Stored data:

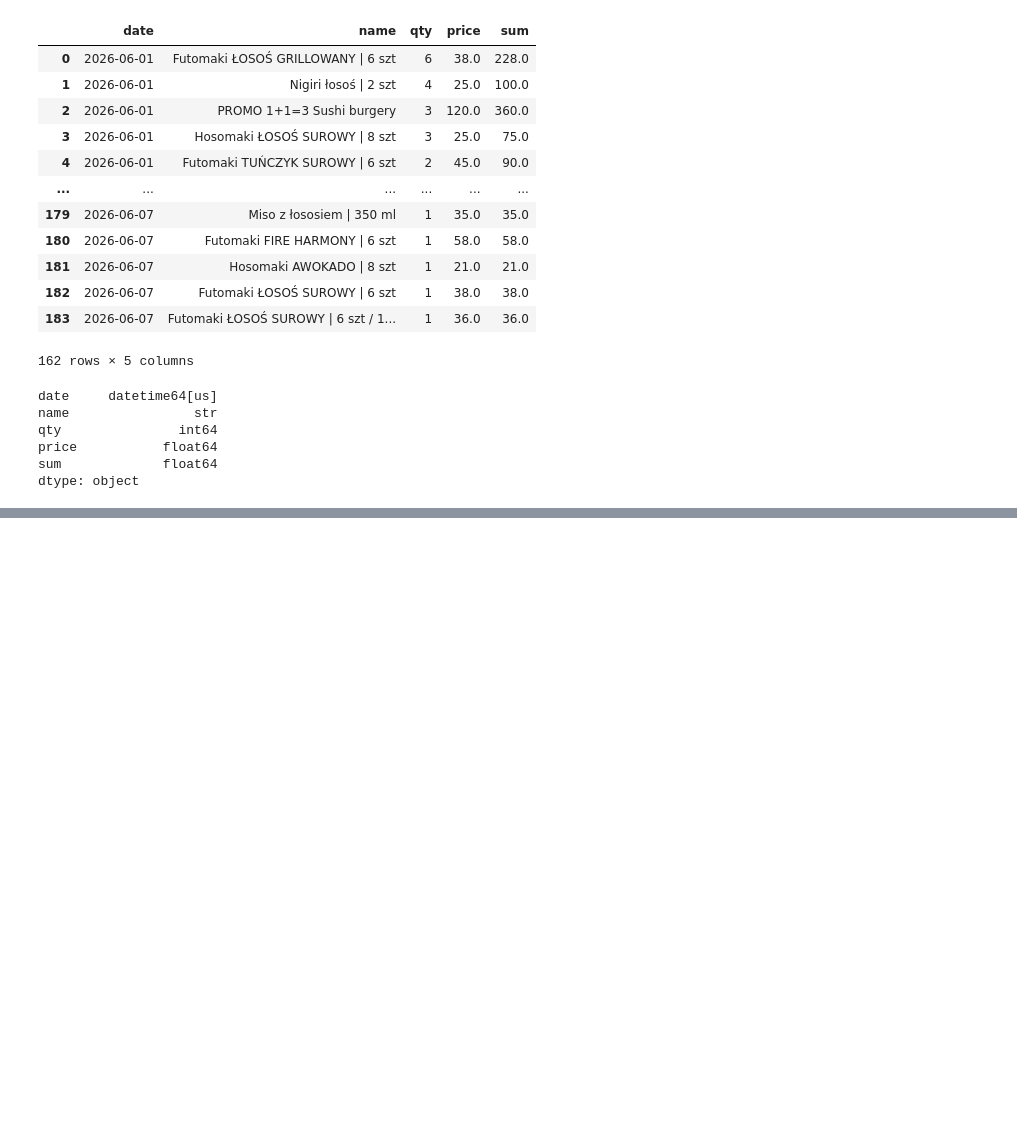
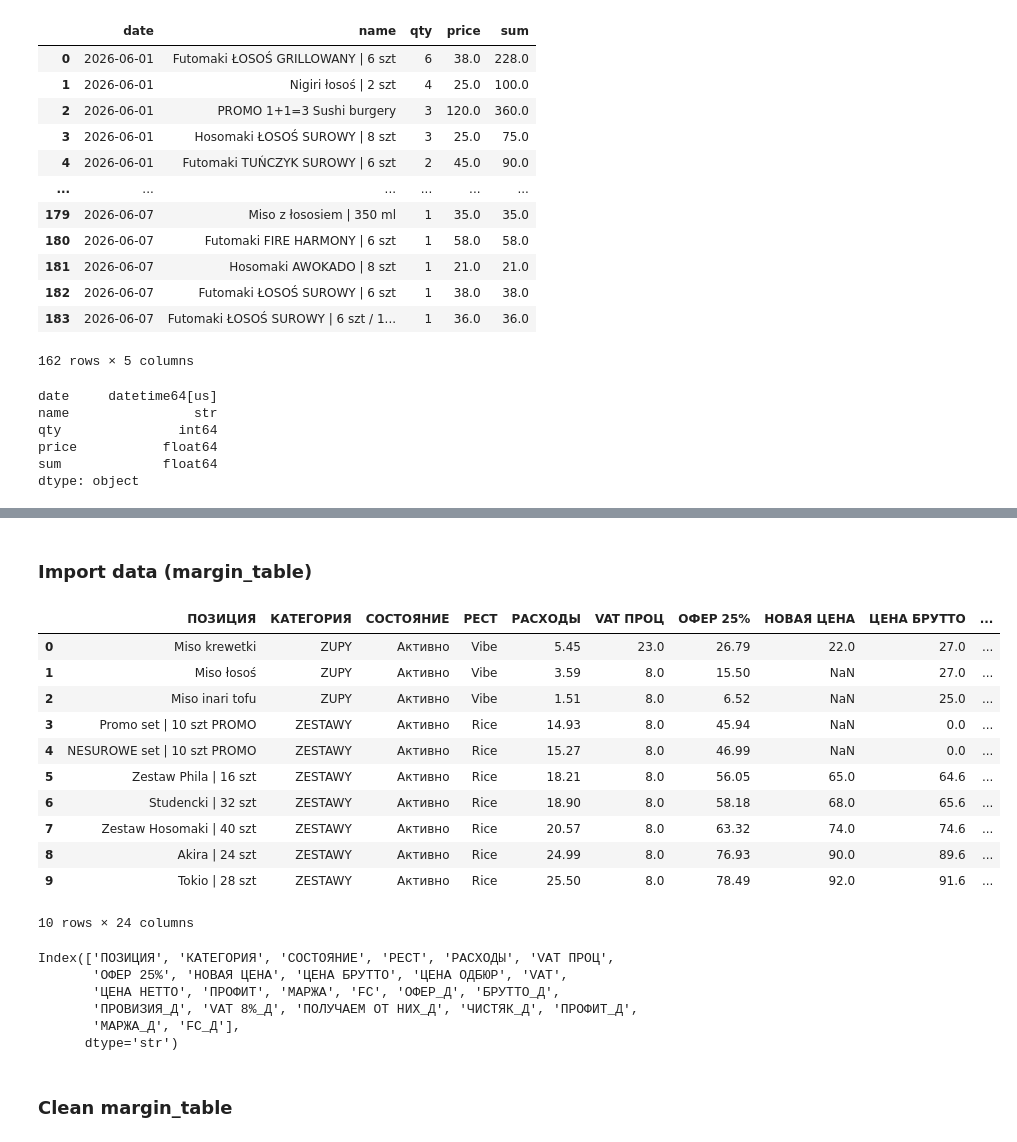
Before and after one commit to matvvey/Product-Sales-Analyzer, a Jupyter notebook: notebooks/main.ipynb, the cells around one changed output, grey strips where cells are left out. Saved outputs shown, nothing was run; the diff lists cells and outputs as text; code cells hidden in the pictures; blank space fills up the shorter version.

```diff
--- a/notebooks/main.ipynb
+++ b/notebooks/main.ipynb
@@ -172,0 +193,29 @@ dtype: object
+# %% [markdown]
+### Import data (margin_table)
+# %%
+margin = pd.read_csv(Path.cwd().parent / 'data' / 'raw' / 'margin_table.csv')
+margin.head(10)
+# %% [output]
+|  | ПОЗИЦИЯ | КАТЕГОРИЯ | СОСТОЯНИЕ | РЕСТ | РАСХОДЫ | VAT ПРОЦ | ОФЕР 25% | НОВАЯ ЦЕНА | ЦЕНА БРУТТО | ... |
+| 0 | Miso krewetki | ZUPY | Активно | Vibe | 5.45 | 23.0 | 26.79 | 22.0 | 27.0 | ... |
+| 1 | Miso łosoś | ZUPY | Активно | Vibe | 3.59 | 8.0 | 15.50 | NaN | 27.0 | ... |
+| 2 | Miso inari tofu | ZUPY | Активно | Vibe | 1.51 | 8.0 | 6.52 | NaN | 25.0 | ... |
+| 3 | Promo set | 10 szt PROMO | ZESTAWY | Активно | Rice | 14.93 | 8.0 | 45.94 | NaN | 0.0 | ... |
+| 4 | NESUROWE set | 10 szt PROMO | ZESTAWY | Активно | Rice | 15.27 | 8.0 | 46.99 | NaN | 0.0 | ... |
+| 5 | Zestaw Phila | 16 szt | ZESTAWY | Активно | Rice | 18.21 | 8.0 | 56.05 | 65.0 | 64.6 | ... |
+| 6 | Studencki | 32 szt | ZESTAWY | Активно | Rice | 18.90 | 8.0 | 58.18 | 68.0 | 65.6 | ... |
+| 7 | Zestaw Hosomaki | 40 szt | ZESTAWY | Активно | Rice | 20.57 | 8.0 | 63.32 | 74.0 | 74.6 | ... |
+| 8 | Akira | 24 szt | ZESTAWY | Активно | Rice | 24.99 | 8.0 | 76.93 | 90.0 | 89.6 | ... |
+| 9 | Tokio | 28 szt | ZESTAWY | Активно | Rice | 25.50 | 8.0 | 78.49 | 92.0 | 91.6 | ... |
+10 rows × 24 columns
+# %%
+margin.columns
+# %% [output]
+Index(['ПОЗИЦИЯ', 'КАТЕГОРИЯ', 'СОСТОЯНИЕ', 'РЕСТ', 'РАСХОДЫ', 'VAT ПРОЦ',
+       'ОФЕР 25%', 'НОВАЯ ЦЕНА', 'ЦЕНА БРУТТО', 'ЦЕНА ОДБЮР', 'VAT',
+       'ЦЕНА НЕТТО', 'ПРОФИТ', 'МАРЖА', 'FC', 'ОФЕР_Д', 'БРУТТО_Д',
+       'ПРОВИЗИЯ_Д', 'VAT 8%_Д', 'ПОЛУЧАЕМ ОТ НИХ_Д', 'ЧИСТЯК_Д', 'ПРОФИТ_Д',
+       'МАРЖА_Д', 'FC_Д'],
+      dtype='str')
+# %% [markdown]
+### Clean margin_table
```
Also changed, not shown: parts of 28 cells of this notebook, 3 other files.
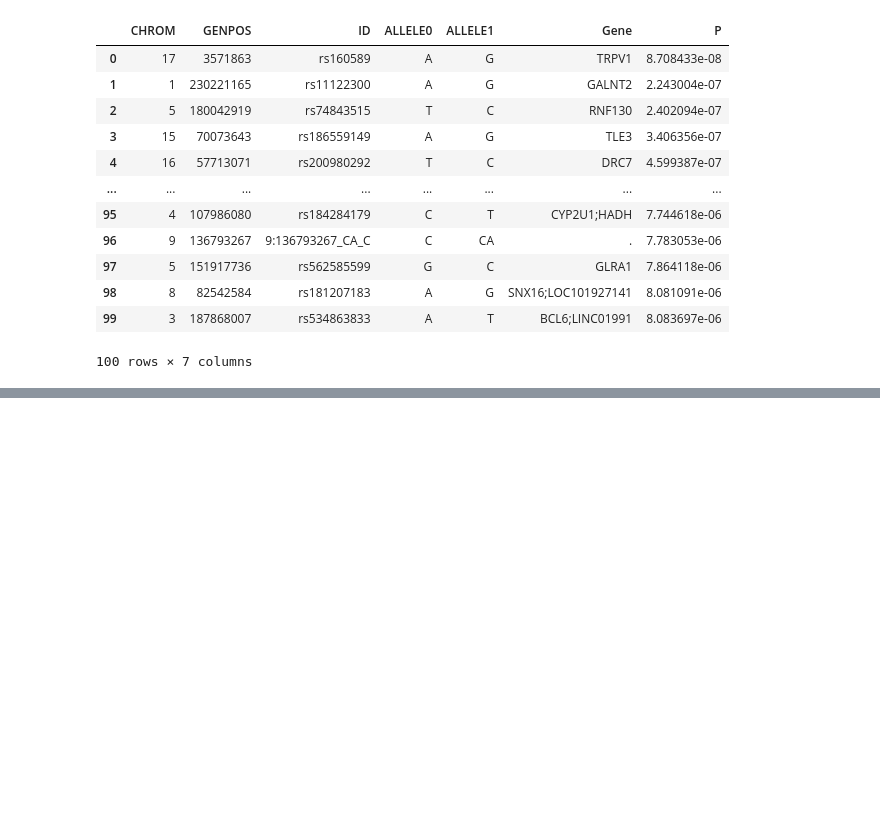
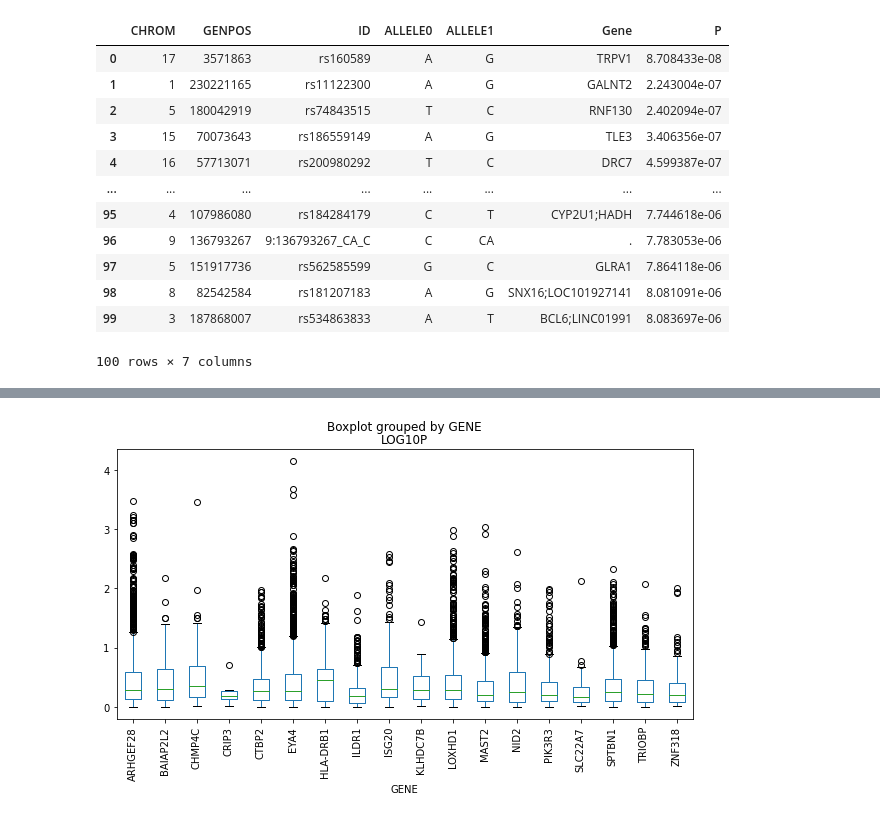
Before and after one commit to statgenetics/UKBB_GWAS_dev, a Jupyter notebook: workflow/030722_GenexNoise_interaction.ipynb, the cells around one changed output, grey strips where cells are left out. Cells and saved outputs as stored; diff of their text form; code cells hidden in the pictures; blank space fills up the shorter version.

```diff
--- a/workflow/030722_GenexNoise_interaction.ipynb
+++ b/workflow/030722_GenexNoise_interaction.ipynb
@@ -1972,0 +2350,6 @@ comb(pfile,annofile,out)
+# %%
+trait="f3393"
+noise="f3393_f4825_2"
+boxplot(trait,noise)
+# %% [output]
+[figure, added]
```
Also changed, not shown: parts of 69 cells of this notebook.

Assignment: What lines above contain the word "Also"? Please copy each one.

Problem solution:
Also changed, not shown: parts of 28 cells of this notebook, 3 other files.
Also changed, not shown: parts of 69 cells of this notebook.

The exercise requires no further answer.